--- START ---

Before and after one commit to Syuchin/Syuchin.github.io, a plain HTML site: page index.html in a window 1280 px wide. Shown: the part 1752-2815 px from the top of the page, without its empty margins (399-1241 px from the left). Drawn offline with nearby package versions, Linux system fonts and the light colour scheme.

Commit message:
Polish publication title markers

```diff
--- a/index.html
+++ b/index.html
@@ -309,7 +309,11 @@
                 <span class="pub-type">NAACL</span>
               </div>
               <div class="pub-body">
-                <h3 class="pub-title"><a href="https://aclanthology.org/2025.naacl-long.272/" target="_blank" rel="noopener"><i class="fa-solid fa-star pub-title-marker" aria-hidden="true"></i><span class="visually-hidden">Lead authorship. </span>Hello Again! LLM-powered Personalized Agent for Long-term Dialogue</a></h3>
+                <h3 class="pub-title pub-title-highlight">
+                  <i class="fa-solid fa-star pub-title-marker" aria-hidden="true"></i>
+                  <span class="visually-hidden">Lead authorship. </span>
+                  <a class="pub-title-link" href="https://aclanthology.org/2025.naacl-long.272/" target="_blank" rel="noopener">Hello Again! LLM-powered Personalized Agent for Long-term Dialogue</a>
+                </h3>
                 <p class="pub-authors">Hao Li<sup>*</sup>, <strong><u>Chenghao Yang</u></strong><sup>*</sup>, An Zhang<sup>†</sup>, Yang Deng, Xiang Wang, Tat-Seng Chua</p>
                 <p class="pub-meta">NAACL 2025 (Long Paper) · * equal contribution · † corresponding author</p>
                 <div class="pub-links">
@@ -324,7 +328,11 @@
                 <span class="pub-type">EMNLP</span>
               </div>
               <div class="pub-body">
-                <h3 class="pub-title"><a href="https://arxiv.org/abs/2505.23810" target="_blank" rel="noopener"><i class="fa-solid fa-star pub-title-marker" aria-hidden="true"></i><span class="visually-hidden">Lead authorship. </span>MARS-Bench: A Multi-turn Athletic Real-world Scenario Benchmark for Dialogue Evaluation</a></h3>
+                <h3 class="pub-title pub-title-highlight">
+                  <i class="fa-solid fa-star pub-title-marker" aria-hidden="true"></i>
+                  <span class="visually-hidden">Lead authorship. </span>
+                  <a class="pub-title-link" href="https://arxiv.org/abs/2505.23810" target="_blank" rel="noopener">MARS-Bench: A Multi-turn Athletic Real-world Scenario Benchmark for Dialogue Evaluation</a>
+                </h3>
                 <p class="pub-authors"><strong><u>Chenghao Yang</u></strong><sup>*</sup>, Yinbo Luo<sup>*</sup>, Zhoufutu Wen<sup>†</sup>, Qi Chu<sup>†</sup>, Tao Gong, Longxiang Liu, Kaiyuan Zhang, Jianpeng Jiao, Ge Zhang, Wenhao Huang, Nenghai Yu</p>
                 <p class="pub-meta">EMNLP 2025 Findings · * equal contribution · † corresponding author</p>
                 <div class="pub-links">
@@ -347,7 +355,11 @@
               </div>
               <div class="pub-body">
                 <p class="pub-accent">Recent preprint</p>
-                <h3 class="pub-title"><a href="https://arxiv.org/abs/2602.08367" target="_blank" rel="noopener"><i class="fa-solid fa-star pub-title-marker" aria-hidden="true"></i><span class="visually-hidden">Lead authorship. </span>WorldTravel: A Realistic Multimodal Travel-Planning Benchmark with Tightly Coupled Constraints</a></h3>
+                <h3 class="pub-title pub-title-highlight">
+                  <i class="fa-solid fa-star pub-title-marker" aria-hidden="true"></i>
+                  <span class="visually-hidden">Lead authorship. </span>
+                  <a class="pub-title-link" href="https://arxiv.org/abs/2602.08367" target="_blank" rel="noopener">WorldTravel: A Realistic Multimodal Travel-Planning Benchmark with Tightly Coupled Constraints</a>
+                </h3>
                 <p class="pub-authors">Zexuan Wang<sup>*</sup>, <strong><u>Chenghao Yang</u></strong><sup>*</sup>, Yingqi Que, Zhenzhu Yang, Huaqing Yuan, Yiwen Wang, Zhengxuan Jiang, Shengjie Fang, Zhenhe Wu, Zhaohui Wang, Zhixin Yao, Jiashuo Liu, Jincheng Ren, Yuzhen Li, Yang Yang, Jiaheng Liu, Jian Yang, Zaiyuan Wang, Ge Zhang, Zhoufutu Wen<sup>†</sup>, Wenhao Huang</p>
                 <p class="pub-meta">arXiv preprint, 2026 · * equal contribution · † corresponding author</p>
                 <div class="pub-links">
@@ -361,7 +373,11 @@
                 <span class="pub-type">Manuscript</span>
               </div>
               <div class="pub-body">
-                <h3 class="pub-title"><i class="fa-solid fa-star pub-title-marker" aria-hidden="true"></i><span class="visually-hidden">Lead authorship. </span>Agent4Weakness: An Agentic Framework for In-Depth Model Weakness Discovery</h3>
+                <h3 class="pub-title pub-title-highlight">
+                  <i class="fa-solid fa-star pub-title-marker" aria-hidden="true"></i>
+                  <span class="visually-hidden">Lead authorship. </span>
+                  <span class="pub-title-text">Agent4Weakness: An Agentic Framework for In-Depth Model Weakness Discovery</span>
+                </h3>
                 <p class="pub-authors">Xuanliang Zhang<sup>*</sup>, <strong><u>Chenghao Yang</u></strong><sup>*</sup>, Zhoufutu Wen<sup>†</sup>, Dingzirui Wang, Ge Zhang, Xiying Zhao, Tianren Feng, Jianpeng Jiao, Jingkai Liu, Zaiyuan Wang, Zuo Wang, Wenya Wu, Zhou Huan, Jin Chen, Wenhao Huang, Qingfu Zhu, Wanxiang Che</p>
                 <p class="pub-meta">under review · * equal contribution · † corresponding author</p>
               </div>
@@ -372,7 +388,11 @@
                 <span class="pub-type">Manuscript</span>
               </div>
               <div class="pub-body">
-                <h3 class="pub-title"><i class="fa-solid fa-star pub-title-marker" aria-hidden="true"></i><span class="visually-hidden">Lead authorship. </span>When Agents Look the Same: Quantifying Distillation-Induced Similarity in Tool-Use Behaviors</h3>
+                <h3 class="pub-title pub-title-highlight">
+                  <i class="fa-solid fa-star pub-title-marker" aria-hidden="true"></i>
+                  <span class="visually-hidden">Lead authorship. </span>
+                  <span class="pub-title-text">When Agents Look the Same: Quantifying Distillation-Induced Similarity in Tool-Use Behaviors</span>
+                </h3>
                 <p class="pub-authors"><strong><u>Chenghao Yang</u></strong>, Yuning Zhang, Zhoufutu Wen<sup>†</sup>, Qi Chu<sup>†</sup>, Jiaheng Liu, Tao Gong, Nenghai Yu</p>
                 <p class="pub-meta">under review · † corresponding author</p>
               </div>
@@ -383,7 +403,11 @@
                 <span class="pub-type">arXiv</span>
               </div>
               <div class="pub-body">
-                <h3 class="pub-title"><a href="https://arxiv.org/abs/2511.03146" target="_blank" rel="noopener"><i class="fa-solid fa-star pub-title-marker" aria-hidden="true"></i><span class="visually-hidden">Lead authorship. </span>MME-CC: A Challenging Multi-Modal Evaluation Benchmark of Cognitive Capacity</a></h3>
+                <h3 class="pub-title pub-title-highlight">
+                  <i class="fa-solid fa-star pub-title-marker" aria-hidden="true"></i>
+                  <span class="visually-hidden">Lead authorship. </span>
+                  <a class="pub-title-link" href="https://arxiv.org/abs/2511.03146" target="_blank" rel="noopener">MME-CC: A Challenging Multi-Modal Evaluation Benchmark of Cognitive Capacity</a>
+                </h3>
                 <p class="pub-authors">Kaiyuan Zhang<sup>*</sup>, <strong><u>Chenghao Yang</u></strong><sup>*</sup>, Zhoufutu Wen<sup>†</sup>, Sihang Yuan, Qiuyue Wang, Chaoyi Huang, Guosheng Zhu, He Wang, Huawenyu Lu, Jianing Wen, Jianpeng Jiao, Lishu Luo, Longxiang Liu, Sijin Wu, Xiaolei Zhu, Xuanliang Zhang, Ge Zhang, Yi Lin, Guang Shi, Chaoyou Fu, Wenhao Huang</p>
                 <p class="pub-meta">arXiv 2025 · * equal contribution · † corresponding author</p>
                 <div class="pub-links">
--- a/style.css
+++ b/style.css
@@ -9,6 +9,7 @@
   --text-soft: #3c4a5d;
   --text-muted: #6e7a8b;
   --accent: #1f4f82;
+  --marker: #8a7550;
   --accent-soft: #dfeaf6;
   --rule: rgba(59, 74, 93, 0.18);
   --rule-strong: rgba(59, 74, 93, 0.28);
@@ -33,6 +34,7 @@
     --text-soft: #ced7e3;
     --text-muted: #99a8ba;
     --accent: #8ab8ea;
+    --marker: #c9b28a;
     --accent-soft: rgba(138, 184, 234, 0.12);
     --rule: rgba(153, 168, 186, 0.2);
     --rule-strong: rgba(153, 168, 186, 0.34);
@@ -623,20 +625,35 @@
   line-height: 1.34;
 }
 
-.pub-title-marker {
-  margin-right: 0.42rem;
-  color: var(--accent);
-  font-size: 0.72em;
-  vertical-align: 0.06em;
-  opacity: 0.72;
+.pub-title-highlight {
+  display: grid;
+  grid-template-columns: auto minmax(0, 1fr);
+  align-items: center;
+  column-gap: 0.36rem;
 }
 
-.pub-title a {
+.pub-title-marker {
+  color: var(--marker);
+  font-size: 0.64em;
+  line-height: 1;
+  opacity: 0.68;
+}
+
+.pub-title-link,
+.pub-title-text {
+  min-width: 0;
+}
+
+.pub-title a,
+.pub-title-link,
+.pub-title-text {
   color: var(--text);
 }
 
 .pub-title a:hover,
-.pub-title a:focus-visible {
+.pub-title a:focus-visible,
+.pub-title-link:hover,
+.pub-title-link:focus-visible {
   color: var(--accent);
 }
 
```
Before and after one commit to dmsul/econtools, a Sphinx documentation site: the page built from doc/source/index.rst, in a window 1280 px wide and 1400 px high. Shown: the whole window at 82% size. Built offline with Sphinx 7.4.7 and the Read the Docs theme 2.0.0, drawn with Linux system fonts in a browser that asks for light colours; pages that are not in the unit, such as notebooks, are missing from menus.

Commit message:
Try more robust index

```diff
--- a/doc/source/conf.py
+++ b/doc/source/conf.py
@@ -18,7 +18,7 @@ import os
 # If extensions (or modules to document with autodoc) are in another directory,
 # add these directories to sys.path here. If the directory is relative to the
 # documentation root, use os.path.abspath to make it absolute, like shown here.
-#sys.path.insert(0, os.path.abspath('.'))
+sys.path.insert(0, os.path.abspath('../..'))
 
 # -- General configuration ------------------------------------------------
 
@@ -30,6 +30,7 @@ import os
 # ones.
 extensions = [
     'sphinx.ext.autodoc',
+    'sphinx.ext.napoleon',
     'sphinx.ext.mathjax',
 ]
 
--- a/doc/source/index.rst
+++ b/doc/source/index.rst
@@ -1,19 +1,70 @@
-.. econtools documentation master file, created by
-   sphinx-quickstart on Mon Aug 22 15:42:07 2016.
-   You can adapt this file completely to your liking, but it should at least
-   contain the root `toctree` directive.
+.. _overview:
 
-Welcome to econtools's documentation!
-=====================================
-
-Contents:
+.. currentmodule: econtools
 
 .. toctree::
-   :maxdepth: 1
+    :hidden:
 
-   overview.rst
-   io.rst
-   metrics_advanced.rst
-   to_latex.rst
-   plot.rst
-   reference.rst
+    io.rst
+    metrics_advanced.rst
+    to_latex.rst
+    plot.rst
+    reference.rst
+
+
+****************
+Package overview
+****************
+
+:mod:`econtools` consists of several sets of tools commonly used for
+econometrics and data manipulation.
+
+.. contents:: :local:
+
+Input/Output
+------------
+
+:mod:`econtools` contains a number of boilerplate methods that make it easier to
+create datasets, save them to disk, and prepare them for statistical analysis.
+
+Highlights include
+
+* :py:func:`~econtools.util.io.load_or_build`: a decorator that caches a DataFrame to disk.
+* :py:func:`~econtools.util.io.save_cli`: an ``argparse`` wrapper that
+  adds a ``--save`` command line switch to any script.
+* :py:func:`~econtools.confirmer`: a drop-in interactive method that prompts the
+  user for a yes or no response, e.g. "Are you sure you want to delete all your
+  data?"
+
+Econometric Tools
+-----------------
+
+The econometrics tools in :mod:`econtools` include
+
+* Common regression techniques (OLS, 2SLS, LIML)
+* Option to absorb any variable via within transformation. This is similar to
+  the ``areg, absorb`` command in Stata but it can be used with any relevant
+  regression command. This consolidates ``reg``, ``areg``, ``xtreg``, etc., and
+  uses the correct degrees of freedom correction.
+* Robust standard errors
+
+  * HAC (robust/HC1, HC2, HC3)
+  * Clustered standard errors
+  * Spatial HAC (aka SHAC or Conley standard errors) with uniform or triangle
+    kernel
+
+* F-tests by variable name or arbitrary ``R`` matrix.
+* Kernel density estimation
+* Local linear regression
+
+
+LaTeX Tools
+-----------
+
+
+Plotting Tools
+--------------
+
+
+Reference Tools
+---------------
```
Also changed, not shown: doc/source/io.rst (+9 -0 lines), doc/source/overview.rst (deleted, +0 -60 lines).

--- END ---

ABOUT THIS EXERCISE >>
Scan the listing above for the word "text" and copy every line that holds it.

RESULT OF THIS EXERCISE >>
+                  <span class="pub-title-text">Agent4Weakness: An Agentic Framework for In-Depth Model Weakness Discovery</span>
+                  <span class="pub-title-text">When Agents Look the Same: Quantifying Distillation-Induced Similarity in Tool-Use Behaviors</span>
   --text-soft: #3c4a5d;
   --text-muted: #6e7a8b;
     --text-soft: #ced7e3;
     --text-muted: #99a8ba;
+.pub-title-text {
+.pub-title-text {
   color: var(--text);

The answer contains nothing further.